Most manufacturers say they are forced to follow suit

If you thought the recent big wave of price hikes was behind us, then you are in for a surprise: Consumer product companies have started warning that if gas prices continue to climb, they will have to raise their prices as well.

Gasoline prices rose 23 agorot per liter Saturday night, a 3.13% increase. Since the begining of 2011, those prices have climbed 13.6% - 90 agorot per liter for 95-octane gas.

Danny Scharf
Tomer Appelbaum

"Fuel prices have a great influence on the detergent and toiletry sector," said Dan Scharf, the CEO of Henkel Sod, which includes such brands as Persil, Sod and Hawaii. "It also affects the prices of plastic packaging for the products since [fuel] is one of the components, as well as being one of the raw materials in certain products," he added. Scharf said the price of gas also affects the price of raw materials and the end products as well, since they all need to be transported.

Expenses for oil-based products and fuel make up 3% to 7% of a product, said Scharf - and competition in the detergent market does not allow firms to raise prices to offset the higher costs.

"In February we raised prices by 2% to 3% and I still don't know if we will raise prices again," he noted. But if gas prices continue to rise, Henkel Sod will be forced to do so, Scharf added.

Henkel Sod is of course not the only company that has raised prices in the detergent and toiletries sector. Proctor & Gamble announced a price hike of a few percent in some of its products, such as laundry products and its Pantene shampoo.

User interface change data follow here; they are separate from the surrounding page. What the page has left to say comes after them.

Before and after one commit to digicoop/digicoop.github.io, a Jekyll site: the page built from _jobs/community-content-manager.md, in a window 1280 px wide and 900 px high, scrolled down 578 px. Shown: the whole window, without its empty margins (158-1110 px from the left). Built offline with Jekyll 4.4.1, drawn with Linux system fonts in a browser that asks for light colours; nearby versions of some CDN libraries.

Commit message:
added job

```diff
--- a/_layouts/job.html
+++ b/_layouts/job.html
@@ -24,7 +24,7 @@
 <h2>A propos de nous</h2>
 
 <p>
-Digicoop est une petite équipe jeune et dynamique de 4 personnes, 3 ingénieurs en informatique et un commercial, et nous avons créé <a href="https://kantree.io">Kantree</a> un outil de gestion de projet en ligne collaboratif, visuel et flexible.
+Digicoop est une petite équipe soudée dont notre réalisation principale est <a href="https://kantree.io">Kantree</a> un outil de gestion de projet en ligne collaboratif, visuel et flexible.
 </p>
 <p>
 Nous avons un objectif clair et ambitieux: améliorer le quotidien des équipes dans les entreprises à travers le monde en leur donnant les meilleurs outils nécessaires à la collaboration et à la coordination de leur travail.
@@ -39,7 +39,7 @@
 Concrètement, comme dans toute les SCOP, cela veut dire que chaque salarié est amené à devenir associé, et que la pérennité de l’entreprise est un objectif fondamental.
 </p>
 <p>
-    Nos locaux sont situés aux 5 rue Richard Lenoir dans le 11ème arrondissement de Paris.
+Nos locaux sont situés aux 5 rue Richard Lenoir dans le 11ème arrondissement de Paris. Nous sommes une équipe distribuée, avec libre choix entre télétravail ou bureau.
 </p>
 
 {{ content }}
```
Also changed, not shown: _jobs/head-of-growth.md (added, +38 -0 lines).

Starkist tuna is also raising its prices by 5% to 10% in mid-May, the company announced recently. Fish prices are climbing and fishermen's salaries in the Far East have not changed; the main expense for fishermen is actually the cost of fuel for their boats and for transporting the fish, said Starkist. The company is also not optimistic about the future: If fuel prices continue to rise, it will have to raise its prices even higher.

Other companies that announced price hikes in the past week included Tnuva, with a 5% to 7% increase for all its dairy products - although in the end many of its subsidiaries are apparently only raising prices by 3% to 5%.

The Strauss Group is also upping it prices; last week it informed the supermarket chains it would do so as of June 1. Cake prices will go up 5%, coffee by 13.5%, salads by 3.3% to 8.3%, and its Yotvata dairy products will be 5% to 7% more expensive.

Unilever is also raising prices in June by 4% to 12%.